While everyone is very enthusiastic about their designs, we frequently get thoughts on designs that run for several paragraphs. In my opinion, the biggest draw of this site is the art, and this sentiment was reflected with the following statement I received in an email:
I just want to look at the image, grade its quality as a drawing and as an interpretation of a classic figure and maybe see one or two sentences. That's it. I don't like these that come with a full page biography.From time to time, we do run contests where back story as an explanation is appropriate and may require a bit more input than otherwise expected; take, for instance, our Aquaman contest, which delved into What If? territory of alternate history and origins. In this case, explanatory back story is completely appropriate. In most cases, however, the intent is to redesign the character in a manner that is recognizable so that the new, better look could be easily integrated into comics. This is reflected in the following revised point of our submission guidelines:

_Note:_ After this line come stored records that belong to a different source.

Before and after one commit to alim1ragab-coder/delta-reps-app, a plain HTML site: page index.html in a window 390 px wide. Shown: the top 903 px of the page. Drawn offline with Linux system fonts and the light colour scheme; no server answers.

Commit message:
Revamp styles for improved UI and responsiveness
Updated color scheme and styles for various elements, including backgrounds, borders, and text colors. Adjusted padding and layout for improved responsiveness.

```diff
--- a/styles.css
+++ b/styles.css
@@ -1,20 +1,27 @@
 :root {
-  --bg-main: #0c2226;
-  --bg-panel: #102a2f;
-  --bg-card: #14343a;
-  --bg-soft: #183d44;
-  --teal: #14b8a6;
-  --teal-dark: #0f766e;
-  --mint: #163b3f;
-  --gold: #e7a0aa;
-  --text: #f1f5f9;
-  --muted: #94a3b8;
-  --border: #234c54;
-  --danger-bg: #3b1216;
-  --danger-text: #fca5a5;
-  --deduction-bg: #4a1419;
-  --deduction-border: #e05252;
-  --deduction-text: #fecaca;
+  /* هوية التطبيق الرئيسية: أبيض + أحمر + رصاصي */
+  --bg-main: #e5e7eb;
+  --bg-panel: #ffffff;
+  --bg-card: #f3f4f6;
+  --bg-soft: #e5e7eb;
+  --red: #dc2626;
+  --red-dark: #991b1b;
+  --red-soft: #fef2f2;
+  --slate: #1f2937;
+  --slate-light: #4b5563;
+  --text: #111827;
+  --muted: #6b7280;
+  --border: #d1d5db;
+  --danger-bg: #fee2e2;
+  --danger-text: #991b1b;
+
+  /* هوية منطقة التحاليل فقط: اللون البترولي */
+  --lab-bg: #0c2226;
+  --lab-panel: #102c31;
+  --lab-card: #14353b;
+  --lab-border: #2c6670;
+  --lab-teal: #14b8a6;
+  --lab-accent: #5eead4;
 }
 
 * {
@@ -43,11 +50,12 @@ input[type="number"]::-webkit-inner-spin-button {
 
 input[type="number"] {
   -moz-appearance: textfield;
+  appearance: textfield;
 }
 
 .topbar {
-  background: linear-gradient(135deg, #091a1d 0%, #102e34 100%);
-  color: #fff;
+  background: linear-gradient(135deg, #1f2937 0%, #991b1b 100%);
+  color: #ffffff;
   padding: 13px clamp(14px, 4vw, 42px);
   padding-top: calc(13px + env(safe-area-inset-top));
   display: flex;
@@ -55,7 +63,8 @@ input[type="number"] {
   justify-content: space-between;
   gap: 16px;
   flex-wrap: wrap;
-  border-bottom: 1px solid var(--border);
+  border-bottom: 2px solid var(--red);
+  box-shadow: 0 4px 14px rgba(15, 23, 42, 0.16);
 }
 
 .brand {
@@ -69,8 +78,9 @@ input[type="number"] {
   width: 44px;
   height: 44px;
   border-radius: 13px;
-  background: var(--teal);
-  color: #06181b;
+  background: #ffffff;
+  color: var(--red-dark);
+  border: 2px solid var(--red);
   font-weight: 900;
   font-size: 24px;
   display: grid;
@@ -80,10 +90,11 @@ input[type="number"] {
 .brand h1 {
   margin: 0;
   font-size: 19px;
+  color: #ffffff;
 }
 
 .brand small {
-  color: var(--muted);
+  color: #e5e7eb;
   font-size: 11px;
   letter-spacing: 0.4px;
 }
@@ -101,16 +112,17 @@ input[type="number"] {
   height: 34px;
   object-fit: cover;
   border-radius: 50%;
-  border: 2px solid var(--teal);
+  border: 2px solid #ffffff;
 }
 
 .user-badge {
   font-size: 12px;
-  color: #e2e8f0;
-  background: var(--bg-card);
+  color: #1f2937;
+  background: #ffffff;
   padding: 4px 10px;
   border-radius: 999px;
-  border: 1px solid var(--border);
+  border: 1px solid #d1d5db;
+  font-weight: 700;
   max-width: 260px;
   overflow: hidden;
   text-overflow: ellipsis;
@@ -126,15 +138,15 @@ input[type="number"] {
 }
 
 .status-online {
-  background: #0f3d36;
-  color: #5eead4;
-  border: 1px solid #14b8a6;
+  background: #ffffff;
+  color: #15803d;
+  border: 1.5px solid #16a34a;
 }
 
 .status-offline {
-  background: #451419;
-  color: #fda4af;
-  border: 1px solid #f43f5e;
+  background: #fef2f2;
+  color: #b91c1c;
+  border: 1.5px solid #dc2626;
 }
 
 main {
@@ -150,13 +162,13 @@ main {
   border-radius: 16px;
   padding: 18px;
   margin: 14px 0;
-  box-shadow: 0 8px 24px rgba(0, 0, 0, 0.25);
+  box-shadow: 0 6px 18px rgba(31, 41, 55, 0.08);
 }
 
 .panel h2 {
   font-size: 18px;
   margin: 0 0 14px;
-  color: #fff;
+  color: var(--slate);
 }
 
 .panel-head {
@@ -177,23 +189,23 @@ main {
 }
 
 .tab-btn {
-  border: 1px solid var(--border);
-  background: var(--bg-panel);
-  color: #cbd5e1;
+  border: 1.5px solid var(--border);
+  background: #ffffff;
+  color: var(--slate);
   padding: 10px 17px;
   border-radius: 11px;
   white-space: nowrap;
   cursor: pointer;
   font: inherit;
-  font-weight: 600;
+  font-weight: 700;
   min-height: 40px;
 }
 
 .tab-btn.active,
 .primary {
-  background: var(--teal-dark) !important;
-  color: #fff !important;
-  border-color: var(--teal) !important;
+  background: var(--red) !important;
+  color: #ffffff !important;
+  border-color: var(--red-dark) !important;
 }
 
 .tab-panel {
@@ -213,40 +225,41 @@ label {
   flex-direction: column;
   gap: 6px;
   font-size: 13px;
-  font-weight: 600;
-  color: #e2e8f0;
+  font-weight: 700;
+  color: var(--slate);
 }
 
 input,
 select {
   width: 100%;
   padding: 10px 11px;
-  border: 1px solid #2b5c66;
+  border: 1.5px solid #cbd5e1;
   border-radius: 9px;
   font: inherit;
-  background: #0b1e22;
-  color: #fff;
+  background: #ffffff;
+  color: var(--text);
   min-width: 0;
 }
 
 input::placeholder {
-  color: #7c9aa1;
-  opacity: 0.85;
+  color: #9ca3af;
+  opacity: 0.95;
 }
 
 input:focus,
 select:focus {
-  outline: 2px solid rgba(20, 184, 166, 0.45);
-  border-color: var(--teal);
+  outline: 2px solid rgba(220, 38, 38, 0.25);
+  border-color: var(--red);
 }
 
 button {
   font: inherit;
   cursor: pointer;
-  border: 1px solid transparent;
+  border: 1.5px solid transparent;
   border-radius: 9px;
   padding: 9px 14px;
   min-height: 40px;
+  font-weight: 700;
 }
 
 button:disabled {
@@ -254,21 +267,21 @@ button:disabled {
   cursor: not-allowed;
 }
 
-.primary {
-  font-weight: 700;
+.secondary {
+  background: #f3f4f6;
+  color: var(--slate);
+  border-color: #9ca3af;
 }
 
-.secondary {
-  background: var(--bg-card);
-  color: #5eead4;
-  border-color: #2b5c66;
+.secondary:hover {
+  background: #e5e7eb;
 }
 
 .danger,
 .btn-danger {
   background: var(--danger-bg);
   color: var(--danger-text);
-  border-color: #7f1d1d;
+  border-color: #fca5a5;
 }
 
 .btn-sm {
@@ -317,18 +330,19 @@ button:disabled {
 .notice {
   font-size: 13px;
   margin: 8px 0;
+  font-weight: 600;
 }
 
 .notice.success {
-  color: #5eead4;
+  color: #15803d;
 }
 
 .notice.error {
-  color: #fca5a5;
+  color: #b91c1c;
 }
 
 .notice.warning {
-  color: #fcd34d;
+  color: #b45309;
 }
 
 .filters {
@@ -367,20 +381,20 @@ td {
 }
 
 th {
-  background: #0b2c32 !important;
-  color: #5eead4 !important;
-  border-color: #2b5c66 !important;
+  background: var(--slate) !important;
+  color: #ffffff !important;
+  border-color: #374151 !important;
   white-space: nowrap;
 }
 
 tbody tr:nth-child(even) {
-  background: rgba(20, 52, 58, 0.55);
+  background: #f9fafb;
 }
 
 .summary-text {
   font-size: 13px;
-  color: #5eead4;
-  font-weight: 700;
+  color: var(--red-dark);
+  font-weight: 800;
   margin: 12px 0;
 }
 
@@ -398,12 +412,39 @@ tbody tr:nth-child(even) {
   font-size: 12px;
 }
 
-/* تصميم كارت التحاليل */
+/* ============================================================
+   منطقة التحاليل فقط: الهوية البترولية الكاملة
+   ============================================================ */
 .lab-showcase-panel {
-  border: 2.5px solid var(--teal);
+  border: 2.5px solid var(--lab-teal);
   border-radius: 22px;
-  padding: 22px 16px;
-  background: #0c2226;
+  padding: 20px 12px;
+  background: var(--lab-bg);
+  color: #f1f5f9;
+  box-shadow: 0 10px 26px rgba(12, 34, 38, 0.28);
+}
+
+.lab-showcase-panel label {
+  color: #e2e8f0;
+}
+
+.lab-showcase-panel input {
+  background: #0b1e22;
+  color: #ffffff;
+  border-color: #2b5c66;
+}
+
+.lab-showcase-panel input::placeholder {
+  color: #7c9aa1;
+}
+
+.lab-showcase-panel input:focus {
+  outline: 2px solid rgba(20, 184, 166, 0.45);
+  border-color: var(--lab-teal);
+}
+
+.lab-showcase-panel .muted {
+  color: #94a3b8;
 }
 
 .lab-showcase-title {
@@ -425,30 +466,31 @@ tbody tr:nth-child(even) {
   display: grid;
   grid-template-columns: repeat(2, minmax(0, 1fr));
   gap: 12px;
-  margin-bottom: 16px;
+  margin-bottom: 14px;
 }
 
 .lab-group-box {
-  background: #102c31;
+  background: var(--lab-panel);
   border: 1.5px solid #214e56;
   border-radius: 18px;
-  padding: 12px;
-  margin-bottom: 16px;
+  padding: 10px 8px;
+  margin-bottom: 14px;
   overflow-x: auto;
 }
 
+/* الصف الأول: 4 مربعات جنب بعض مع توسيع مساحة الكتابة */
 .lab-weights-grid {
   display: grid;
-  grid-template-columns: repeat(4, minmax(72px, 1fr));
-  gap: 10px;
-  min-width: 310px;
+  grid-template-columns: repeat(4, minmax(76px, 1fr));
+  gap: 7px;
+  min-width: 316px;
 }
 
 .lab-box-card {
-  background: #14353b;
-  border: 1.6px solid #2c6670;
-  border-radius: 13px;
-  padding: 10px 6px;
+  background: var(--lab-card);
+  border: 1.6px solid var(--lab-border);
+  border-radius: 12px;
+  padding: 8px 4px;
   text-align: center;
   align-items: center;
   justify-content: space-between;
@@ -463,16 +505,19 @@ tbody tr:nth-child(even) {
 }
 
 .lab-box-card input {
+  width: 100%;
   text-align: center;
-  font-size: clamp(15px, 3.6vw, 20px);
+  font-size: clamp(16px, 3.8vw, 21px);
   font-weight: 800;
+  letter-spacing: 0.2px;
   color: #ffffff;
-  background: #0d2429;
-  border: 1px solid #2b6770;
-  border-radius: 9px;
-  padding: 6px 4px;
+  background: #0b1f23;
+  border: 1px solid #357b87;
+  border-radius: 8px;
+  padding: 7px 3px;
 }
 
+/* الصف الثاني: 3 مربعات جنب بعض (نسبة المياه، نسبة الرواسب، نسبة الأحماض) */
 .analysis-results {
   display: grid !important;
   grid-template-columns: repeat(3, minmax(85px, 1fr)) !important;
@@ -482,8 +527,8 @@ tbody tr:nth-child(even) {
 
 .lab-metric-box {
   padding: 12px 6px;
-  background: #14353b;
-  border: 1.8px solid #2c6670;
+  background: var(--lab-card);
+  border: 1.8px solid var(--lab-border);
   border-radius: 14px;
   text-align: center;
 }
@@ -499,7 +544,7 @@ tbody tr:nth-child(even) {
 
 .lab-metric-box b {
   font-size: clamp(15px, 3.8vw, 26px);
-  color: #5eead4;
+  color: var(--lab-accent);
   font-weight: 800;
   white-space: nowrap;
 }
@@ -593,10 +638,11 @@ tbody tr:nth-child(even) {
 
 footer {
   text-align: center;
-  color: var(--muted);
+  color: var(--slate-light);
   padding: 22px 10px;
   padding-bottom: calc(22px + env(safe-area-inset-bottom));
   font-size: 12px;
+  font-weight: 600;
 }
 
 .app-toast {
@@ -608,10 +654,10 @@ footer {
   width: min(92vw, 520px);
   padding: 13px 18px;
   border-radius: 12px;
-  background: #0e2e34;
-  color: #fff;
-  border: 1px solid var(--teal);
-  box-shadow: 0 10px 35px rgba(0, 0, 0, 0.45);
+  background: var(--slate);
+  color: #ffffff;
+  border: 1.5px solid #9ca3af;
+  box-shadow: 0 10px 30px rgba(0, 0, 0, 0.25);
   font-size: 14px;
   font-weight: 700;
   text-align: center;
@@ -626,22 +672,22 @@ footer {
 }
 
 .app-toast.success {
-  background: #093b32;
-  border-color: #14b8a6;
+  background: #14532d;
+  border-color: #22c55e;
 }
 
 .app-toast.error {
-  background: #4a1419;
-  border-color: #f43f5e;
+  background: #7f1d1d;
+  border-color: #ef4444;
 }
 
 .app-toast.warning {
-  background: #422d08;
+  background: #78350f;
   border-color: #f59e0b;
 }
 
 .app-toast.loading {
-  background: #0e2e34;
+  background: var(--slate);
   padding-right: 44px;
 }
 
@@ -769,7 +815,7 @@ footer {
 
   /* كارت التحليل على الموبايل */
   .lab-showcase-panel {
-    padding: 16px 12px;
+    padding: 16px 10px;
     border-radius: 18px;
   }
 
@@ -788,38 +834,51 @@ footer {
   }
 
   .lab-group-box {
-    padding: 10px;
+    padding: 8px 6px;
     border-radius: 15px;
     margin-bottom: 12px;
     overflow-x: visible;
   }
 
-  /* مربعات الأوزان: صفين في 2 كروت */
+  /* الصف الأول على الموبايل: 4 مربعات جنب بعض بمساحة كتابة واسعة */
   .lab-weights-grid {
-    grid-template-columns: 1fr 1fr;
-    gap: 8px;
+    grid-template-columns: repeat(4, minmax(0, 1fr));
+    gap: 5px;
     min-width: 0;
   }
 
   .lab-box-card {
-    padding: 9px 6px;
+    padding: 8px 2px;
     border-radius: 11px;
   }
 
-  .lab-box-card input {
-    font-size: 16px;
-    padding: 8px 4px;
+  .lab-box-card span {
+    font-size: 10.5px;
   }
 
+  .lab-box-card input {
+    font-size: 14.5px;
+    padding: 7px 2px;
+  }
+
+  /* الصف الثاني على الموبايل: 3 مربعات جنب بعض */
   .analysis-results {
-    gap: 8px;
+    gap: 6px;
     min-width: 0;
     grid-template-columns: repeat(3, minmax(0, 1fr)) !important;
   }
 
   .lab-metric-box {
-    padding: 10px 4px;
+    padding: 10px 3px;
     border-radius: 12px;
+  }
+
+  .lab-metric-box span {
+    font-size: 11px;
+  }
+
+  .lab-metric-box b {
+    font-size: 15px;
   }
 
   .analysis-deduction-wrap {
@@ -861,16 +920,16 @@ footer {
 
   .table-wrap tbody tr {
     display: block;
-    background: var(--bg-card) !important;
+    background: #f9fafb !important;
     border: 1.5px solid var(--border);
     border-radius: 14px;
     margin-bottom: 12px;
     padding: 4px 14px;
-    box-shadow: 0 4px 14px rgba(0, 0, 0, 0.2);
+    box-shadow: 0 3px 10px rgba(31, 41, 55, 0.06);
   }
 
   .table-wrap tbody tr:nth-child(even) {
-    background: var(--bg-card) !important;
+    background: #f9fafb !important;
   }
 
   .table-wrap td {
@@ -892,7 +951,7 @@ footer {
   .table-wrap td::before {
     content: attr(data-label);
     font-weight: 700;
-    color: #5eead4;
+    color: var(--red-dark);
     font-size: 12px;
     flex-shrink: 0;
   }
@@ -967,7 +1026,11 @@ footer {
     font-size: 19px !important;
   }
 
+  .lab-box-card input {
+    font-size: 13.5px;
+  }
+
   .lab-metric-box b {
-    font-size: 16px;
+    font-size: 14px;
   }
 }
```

5. Include your preferred name, website (if applicable) and any thoughts you may have on your redesign. Thoughts should reflect the process of your redesign and explanation that may not be entirely clear based solely on the illustration (i.e. "Batman's glowing gauntlets are also electrified weapons"), not revised character history or origins. Your thoughts on your art should be limited to a couple of short paragraphs, and may be edited for length or clarity.Now, I certainly hope no one thinks that we're not appreciative of the process many of you have put into back story and revision. We do. It takes a lot of creativity. However, in several cases the text is as lengthy as some of the images when everything shows up on the site, and it breaks up the art.

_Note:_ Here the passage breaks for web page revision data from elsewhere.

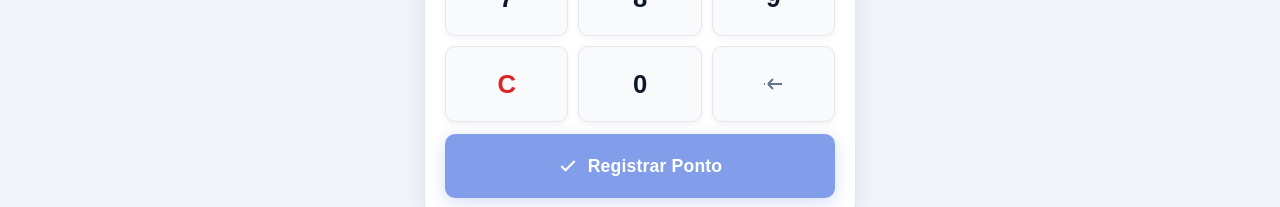
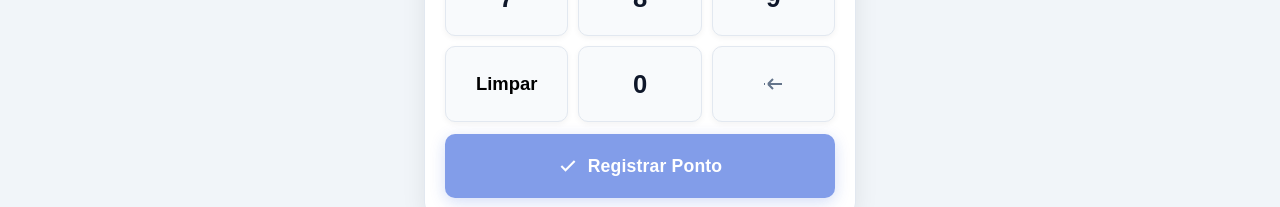
Before and after one commit to marconimedeiros2/pontodigital, a React (Vite) app in the folder frontend/: page / in a window 1280 px wide. Shown: the part 472-679 px from the top of the page. Built offline with nearby package versions, Linux system fonts and the light colour scheme; no server answers.

Commit message:
c button

```diff
--- a/frontend/src/components/NumericKeypad.tsx
+++ b/frontend/src/components/NumericKeypad.tsx
@@ -45,7 +45,7 @@ export function NumericKeypad({
                   <path d="M3 12h1" />
                 </svg>
               ) : isClear ? (
-                <span>C</span>
+                <span style={{ fontSize: '0.72em', fontWeight: 700, color: '#000' }}>Limpar</span>
               ) : (
                 key
               )}
```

Thank you all for continuing to make Superhero of the Month a great place to share art on a monthly basis. Here's to another great month!